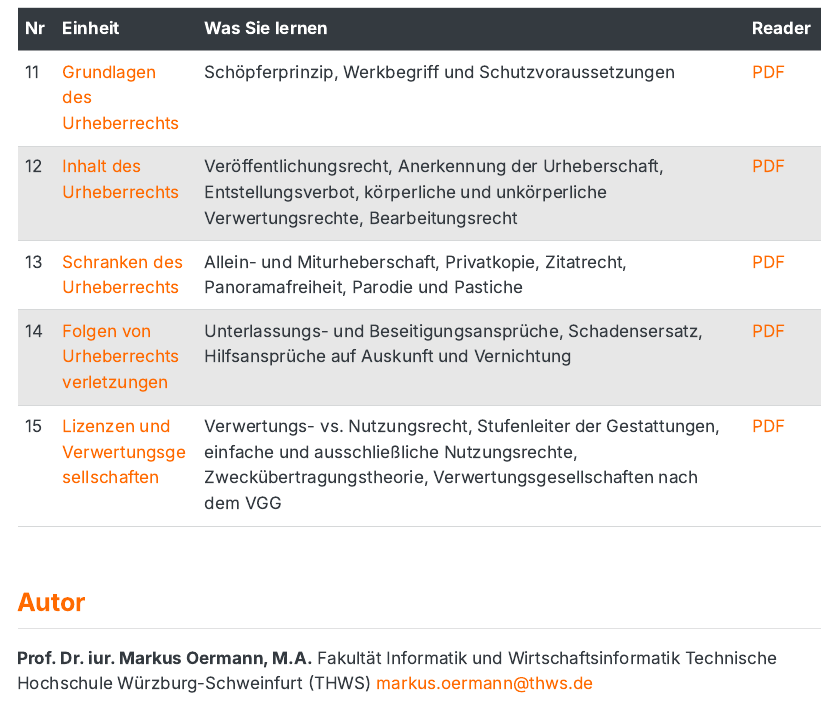
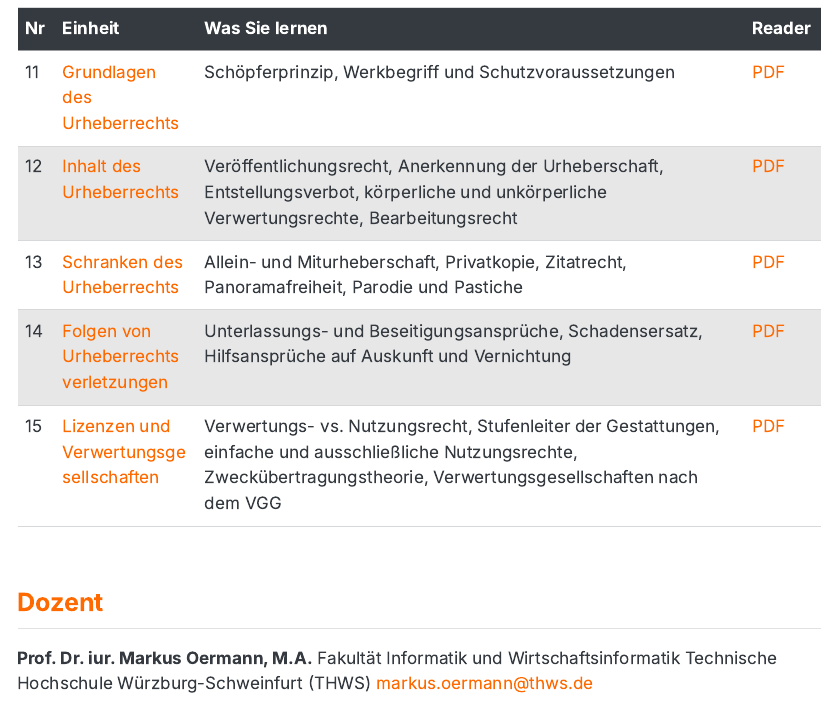
Before and after one commit to markusoermann/MedR, a Quarto document (index.qmd): the page in a window 1100 px wide, from 2990 px down. The pictures show the output file index.html that the author committed with the source, opened offline.

Commit message:
Überschrift auf Startseite von Autor zu Dozent geändert
Co-Authored-By: Claude Sonnet 5 <noreply@anthropic.com>

```diff
--- a/index.qmd
+++ b/index.qmd
@@ -82,7 +82,7 @@ Vom Schöpferprinzip über die Verwertungs- und Persönlichkeitsrechte der Urheb
 | 14 | [Folgen von Urheberrechtsverletzungen](14_urheberrecht_folgen.html) | Unterlassungs- und Beseitigungsansprüche, Schadensersatz, Hilfsansprüche auf Auskunft und Vernichtung | [PDF](14_urheberrecht_folgen.pdf) |
 | 15 | [Lizenzen und Verwertungsgesellschaften](15_lizenzen_vgs.html) | Verwertungs- vs. Nutzungsrecht, Stufenleiter der Gestattungen, einfache und ausschließliche Nutzungsrechte, Zweckübertragungstheorie, Verwertungsgesellschaften nach dem VGG | [PDF](15_lizenzen_vgs.pdf) |
 
-## Autor
+## Dozent
 
 **Prof. Dr. iur. Markus Oermann, M.A.**
 Fakultät Informatik und Wirtschaftsinformatik
```
Also changed, not shown: index.html.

* * *

## PROBLEM STATEMENT:
What is needed is each line from the records with the word "html" in it.

## ANSWER TO THIS PROBLEM:
Before and after one commit to markusoermann/MedR, a Quarto document (index.qmd): the page in a window 1100 px wide, from 2990 px down. The pictures show the output file index.html that the author committed with the source, opened offline.
 | 14 | [Folgen von Urheberrechtsverletzungen](14_urheberrecht_folgen.html) | Unterlassungs- und Beseitigungsansprüche, Schadensersatz, Hilfsansprüche auf Auskunft und Vernichtung | [PDF](14_urheberrecht_folgen.pdf) |
 | 15 | [Lizenzen und Verwertungsgesellschaften](15_lizenzen_vgs.html) | Verwertungs- vs. Nutzungsrecht, Stufenleiter der Gestattungen, einfache und ausschließliche Nutzungsrechte, Zweckübertragungstheorie, Verwertungsgesellschaften nach dem VGG | [PDF](15_lizenzen_vgs.pdf) |
Also changed, not shown: index.html.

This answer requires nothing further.